How do we put together data on crime and people’s perception of crime?

Photo by cottonbro studio on Pexels.com

Emotional stories speak louder than facts, perhaps especially in a city as storied as New York. Writing of the city’s crime narratives during a much more dangerous era, Joan Didion wrote of observers’ “preference for broad strokes, for the distortion and flattening of character and the reduction of events to narrative” — in other words, the nearly universal desire to make stories out of feelings, and then believe them. And when people ask me if “New York is safe,” they don’t want to know about numbers. They’re asking about feelings.

How people perceive crime, and how politicians represent it to the electorate, has less to do with data and more to do with vibes. In October, while fact-checking the claims of rising violent crime that drove many midterm campaigns, the Pew Research Center’s John Gramlich noted that “the public often tends to believe that crime is up, even when the data shows it is down.” Data from the DOJ’s Bureau of Justice Statistics shows that there’s no increase in violent crime across the board in the US, and yet for most years in the last three decades, the majority of America adults thought there was more crime nationally than the year before, even though the opposite was true.

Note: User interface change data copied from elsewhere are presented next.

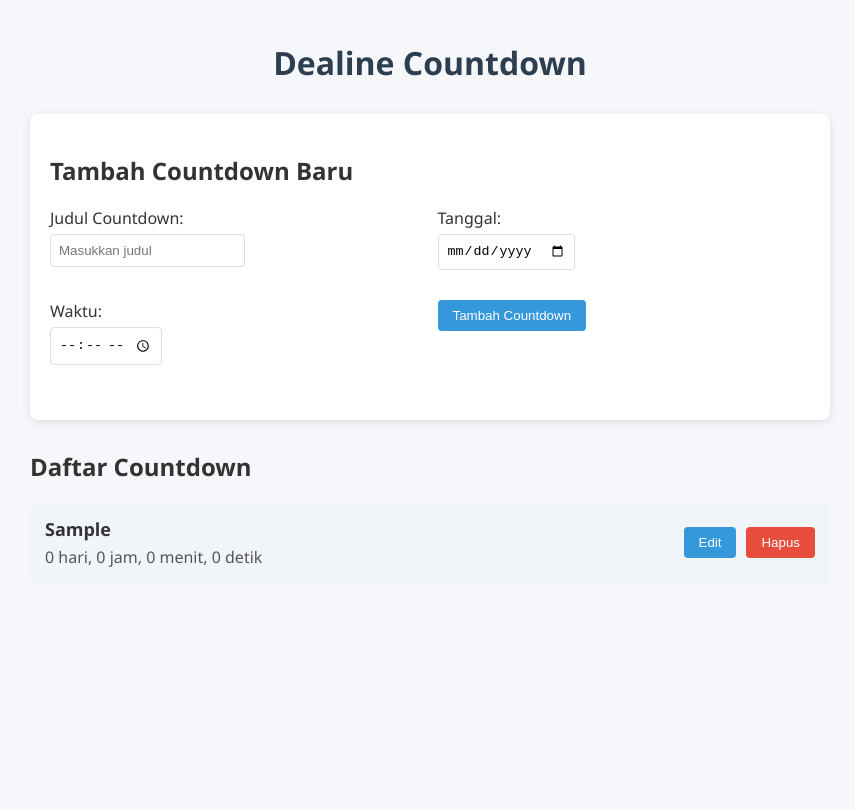
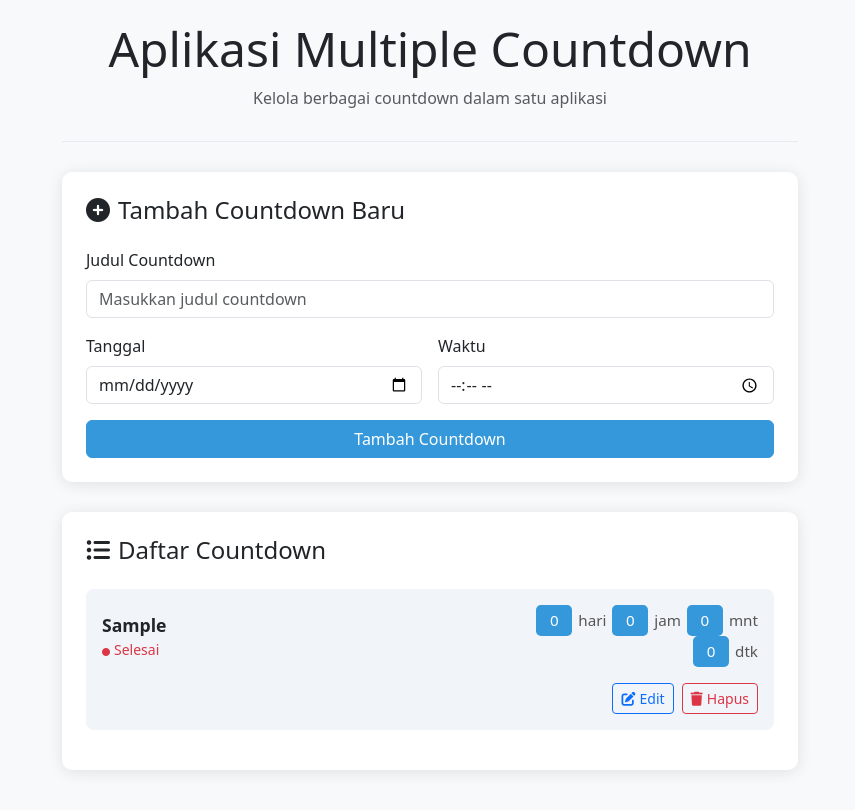
Before and after one commit to bluesky4047/Idul-Fitri-2025, a plain HTML site: page DL.html in a window 1280 px wide. Both pictures are taken after typing "Sample", "2020-01-15", "10:30" into the empty fields and a click on the button "Tambah Countdown". Shown: the whole page, without its empty margins (210-1065 px from the left). Drawn offline with nearby package versions, Linux system fonts and the light colour scheme.

Commit message:
Update DL.html

```diff
--- a/DL.html
+++ b/DL.html
@@ -4,136 +4,144 @@
     <meta charset="UTF-8">
     <meta name="viewport" content="width=device-width, initial-scale=1.0">
     <title>Aplikasi Multiple Countdown</title>
+    <!-- Bootstrap CSS -->
+    <link href="https://cdnjs.cloudflare.com/ajax/libs/bootstrap/5.3.0/css/bootstrap.min.css" rel="stylesheet">
+    <!-- Font Awesome untuk ikon -->
+    <link href="https://cdnjs.cloudflare.com/ajax/libs/font-awesome/6.4.0/css/all.min.css" rel="stylesheet">
     <style>
         body {
-            font-family: 'Segoe UI', Tahoma, Geneva, Verdana, sans-serif;
-            max-width: 800px;
-            margin: 0 auto;
-            padding: 20px;
-            background-color: #f5f7fa;
-            color: #333;
-        }
-        h1 {
-            color: #2c3e50;
-            text-align: center;
-            margin-bottom: 30px;
+            background-color: #f8f9fa;
+            padding-top: 20px;
+            padding-bottom: 40px;
         }
         .countdown-container {
             background-color: white;
-            border-radius: 8px;
-            box-shadow: 0 2px 10px rgba(0, 0, 0, 0.1);
-            padding: 20px;
+            border-radius: 10px;
+            box-shadow: 0 2px 15px rgba(0, 0, 0, 0.1);
             margin-bottom: 30px;
-        }
-        .countdown-form {
-            display: grid;
-            grid-template-columns: 1fr 1fr;
-            gap: 15px;
-            margin-bottom: 20px;
-        }
-        .countdown-list {
-            margin-top: 30px;
         }
         .countdown-item {
             background-color: #f1f5f9;
             border-radius: 8px;
-            padding: 15px;
             margin-bottom: 15px;
-            display: flex;
-            justify-content: space-between;
-            align-items: center;
+            transition: transform 0.2s;
         }
-        .countdown-info {
-            flex-grow: 1;
+        .countdown-item:hover {
+            transform: translateY(-2px);
+            box-shadow: 0 4px 8px rgba(0, 0, 0, 0.1);
         }
         .countdown-title {
             font-weight: bold;
-            font-size: 18px;
-            margin-bottom: 5px;
+            font-size: 1.1rem;
         }
         .countdown-time {
-            font-size: 16px;
+            font-size: 0.95rem;
             color: #555;
         }
-        .countdown-actions {
-            display: flex;
-            gap: 10px;
-        }
-        button {
+        .countdown-digit {
             background-color: #3498db;
             color: white;
-            border: none;
-            border-radius: 4px;
-            padding: 8px 15px;
-            cursor: pointer;
-            transition: background-color 0.2s;
+            border-radius: 5px;
+            padding: 4px 8px;
+            margin: 0 2px;
+            display: inline-block;
+            min-width: 36px;
+            text-align: center;
         }
-        button:hover {
+        .countdown-empty {
+            text-align: center;
+            padding: 40px 0;
+            color: #6c757d;
+        }
+        .btn-primary {
+            background-color: #3498db;
+            border-color: #3498db;
+        }
+        .btn-primary:hover {
             background-color: #2980b9;
+            border-color: #2980b9;
         }
-        button.delete {
+        .btn-danger {
             background-color: #e74c3c;
+            border-color: #e74c3c;
         }
-        button.delete:hover {
+        .btn-danger:hover {
             background-color: #c0392b;
+            border-color: #c0392b;
         }
-        input, select {
-            padding: 8px;
-            border: 1px solid #ddd;
-            border-radius: 4px;
+        .page-header {
+            margin-bottom: 30px;
+            border-bottom: 1px solid #e9ecef;
+            padding-bottom: 15px;
         }
-        label {
-            display: block;
-            margin-bottom: 5px;
-            font-weight: 500;
-        }
-        .form-group {
-            margin-bottom: 15px;
-        }
-        .edit-form {
-            background-color: #fff;
-            border-radius: 8px;
-            padding: 15px;
-            margin-top: 10px;
+        @media (max-width: 576px) {
+            .countdown-time {
+                font-size: 0.85rem;
+            }
+            .countdown-actions {
+                display: flex;
+                margin-top: 10px;
+                justify-content: flex-end;
+            }
+            .countdown-digit {
+                min-width: 30px;
+                padding: 2px 5px;
+                font-size: 0.85rem;
+            }
         }
     </style>
 </head>
 <body>
-    <h1>Dealine Countdown</h1>
+    <div class="container">
+        <div class="row justify-content-center">
+            <div class="col-lg-8 col-md-10 col-sm-12">
+                <div class="page-header text-center">
+                    <h1 class="display-5">Aplikasi Multiple Countdown</h1>
+                    <p class="text-muted">Kelola berbagai countdown dalam satu aplikasi</p>
+                </div>
 
-    <div class="countdown-container">
-        <h2>Tambah Countdown Baru</h2>
-        <form id="countdown-form" class="countdown-form">
-            <div class="form-group">
-                <label for="title">Judul Countdown:</label>
-                <input type="text" id="title" required placeholder="Masukkan judul">
-            </div>
+                <div class="countdown-container p-4">
+                    <h2 class="h4 mb-4"><i class="fas fa-plus-circle me-2"></i>Tambah Countdown Baru</h2>
+                    <form id="countdown-form">
+                        <div class="row g-3">
+                            <div class="col-12">
+                                <label for="title" class="form-label">Judul Countdown</label>
+                                <input type="text" class="form-control" id="title" required placeholder="Masukkan judul countdown">
+                            </div>
 
-            <div class="form-group">
-                <label for="date">Tanggal:</label>
-                <input type="date" id="date" required>
-            </div>
+                            <div class="col-md-6">
+                                <label for="date" class="form-label">Tanggal</label>
+                                <input type="date" class="form-control" id="date" required>
+                            </div>
 
-            <div class="form-group">
-                <label for="time">Waktu:</label>
-                <input type="time" id="time" required>
-            </div>
+                            <div class="col-md-6">
+                                <label for="time" class="form-label">Waktu</label>
+                                <input type="time" class="form-control" id="time" required>
+                            </div>
 
-            <div class="form-group">
-                <button type="submit">Tambah Countdown</button>
-            </div>
-        </form>
-    </div>
+                            <div class="col-12 d-grid">
+                                <button type="submit" class="btn btn-primary" id="submit-btn">Tambah Countdown</button>
+                            </div>
+                        </div>
+                    </form>
+                </div>
 
-    <div class="countdown-list" id="countdown-list">
-        <h2>Daftar Countdown</h2>
-        <div id="countdowns">
-            <!-- Countdown items will be added here -->
-            <div class="empty-state" id="empty-state">
-                Belum ada countdown. Silakan tambahkan countdown baru.
+                <div class="countdown-container p-4">
+                    <h2 class="h4 mb-4"><i class="fas fa-list-ul me-2"></i>Daftar Countdown</h2>
+                    <div id="countdowns">
+                        <!-- Countdown items will be added here -->
+                        <div class="countdown-empty" id="empty-state">
+                            <i class="fas fa-clock fa-3x mb-3 text-muted"></i>
+                            <p>Belum ada countdown. Silakan tambahkan countdown baru.</p>
+                        </div>
+                    </div>
+                </div>
             </div>
         </div>
     </div>
+
+    <!-- Bootstrap JS -->
+    <script src="https://cdnjs.cloudflare.com/ajax/libs/bootstrap/5.3.0/js/bootstrap.bundle.min.js"></script>
 
     <script>
         // Array untuk menyimpan semua countdown
@@ -165,7 +173,9 @@
                         targetDate: targetDate.toISOString()
                     };
                     editingId = null;
-                    document.getElementById('countdown-form').querySelector('button[type="submit"]').textContent = 'Tambah Countdown';
+                    document.getElementById('submit-btn').textContent = 'Tambah Countdown';
+                    document.getElementById('submit-btn').classList.remove('btn-success');
+                    document.getElementById('submit-btn').classList.add('btn-primary');
                 }
             } else {
                 // Tambah countdown baru
@@ -188,28 +198,53 @@
             const emptyState = document.getElementById('empty-state');
 
             if (countdowns.length === 0) {
-                emptyState.style.display = 'block';
-                countdownsContainer.innerHTML = emptyState.outerHTML;
+                countdownsContainer.innerHTML = `
+                    <div class="countdown-empty">
+                        <i class="fas fa-clock fa-3x mb-3 text-muted"></i>
+                        <p>Belum ada countdown. Silakan tambahkan countdown baru.</p>
+                    </div>
+                `;
                 return;
             }
-
-            emptyState.style.display = 'none';
 
             let html = '';
             countdowns.forEach(countdown => {
                 const remaining = getTimeRemaining(countdown.targetDate);
+                const isExpired = remaining.total <= 0;
+                const statusClass = isExpired ? 'text-danger' : 'text-success';
+                const statusText = isExpired ? 'Selesai' : 'Berjalan';
 
                 html += `
-                    <div class="countdown-item" data-id="${countdown.id}">
-                        <div class="countdown-info">
-                            <div class="countdown-title">${countdown.title}</div>
-                            <div class="countdown-time" id="time-${countdown.id}">
-                                ${remaining.days} hari, ${remaining.hours} jam, ${remaining.minutes} menit, ${remaining.seconds} detik
+                    <div class="countdown-item p-3 mb-3" data-id="${countdown.id}">
+                        <div class="row align-items-center">
+                            <div class="col-md-7 col-sm-12 mb-2 mb-md-0">
+                                <div class="d-flex align-items-center">
+                                    <div>
+                                        <div class="countdown-title">${countdown.title}</div>
+                                        <div class="small ${statusClass}">
+                                            <i class="fas fa-circle me-1" style="font-size: 8px;"></i>${statusText}
+                                        </div>
+                                    </div>
+                                </div>
                             </div>
-                        </div>
-                        <div class="countdown-actions">
-                            <button class="edit" onclick="editCountdown(${countdown.id})">Edit</button>
-                            <button class="delete" onclick="deleteCountdown(${countdown.id})">Hapus</button>
+                            <div class="col-md-5 col-sm-12">
+                                <div class="countdown-time text-md-end" id="time-${countdown.id}">
+                                    <span class="countdown-digit">${remaining.days}</span> hari
+                                    <span class="countdown-digit">${remaining.hours}</span> jam
+                                    <span class="countdown-digit">${remaining.minutes}</span> mnt
+                                    <span class="countdown-digit">${remaining.seconds}</span> dtk
+                                </div>
+                            </div>
+                            <div class="col-12 mt-3">
+                                <div class="countdown-actions d-flex justify-content-end gap-2">
+                                    <button class="btn btn-sm btn-outline-primary" onclick="editCountdown(${countdown.id})">
+                                        <i class="fas fa-edit me-1"></i>Edit
+                                    </button>
+                                    <button class="btn btn-sm btn-outline-danger" onclick="deleteCountdown(${countdown.id})">
+                                        <i class="fas fa-trash me-1"></i>Hapus
+                                    </button>
+                                </div>
+                            </div>
                         </div>
                     </div>
                 `;
@@ -235,13 +270,23 @@
             };
         }
 
+        // Fungsi untuk memformat tampilan waktu
+        function formatTimeDisplay(timeElement, remaining) {
+            timeElement.innerHTML = `
+                <span class="countdown-digit">${remaining.days}</span> hari
+                <span class="countdown-digit">${remaining.hours}</span> jam
+                <span class="countdown-digit">${remaining.minutes}</span> mnt
+                <span class="countdown-digit">${remaining.seconds}</span> dtk
+            `;
+        }
+
         // Fungsi untuk memperbarui semua countdown setiap detik
         function updateCountdowns() {
             countdowns.forEach(countdown => {
                 const timeElement = document.getElementById(`time-${countdown.id}`);
                 if (timeElement) {
                     const remaining = getTimeRemaining(countdown.targetDate);
-                    timeElement.textContent = `${remaining.days} hari, ${remaining.hours} jam, ${remaining.minutes} menit, ${remaining.seconds} detik`;
+                    formatTimeDisplay(timeElement, remaining);
                 }
             });
         }
@@ -257,15 +302,21 @@
                 document.getElementById('time').value = targetDate.toTimeString().slice(0, 5);
 
                 editingId = id;
-                document.getElementById('countdown-form').querySelector('button[type="submit"]').textContent = 'Perbarui Countdown';
+                document.getElementById('submit-btn').textContent = 'Perbarui Countdown';
+                document.getElementById('submit-btn').classList.remove('btn-primary');
+                document.getElementById('submit-btn').classList.add('btn-success');
 
                 // Scroll ke form
-                document.getElementById('countdown-form').scrollIntoView({behavior: 'smooth'});
+                window.scrollTo({
+                    top: 0,
+                    behavior: 'smooth'
+                });
             }
         }
 
         // Fungsi untuk menghapus countdown
         function deleteCountdown(id) {
+            // Gunakan konfirmasi Bootstrap jika tersedia, jika tidak gunakan confirm() biasa
             if (confirm('Apakah Anda yakin ingin menghapus countdown ini?')) {
                 countdowns = countdowns.filter(cd => cd.id !== id);
                 saveCountdowns();
@@ -273,7 +324,9 @@
 
                 if (editingId === id) {
                     document.getElementById('countdown-form').reset();
-                    document.getElementById('countdown-form').querySelector('button[type="submit"]').textContent = 'Tambah Countdown';
+                    document.getElementById('submit-btn').textContent = 'Tambah Countdown';
+                    document.getElementById('submit-btn').classList.remove('btn-success');
+                    document.getElementById('submit-btn').classList.add('btn-primary');
                     editingId = null;
                 }
             }
```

Indeed, over three-quarters of those polled in October by Politico/Morning Consult said they thought violent crime was rising nationally and 88 percent said it was increasing or remaining the same in their own communities.

This is why sociologists and others need to study not just what is happening, the facts, and the real numbers. Perceptions also matter and may matter more so as they can drive emotions, behavior, and policies.

This is clear consistently in the area of crime and violence where what people think is thinking may not match reality. For decades, particular perceptions about crime have influenced actions. See, for example, how it plays out in suburban settings. Instead of zooming out and looking at the big picture, certain narratives can prove powerful and persistent.

Thus, presenting facts is not always an effective approach. In this particular case, what would be an effective narrative that would better match the figures?

Leave a Reply

Fill in your details below or click an icon to log in:

WordPress.com Logo

You are commenting using your WordPress.com account. Log Out /  Change )

Twitter picture

You are commenting using your Twitter account. Log Out /  Change )

Facebook photo

You are commenting using your Facebook account. Log Out /  Change )

Connecting to %s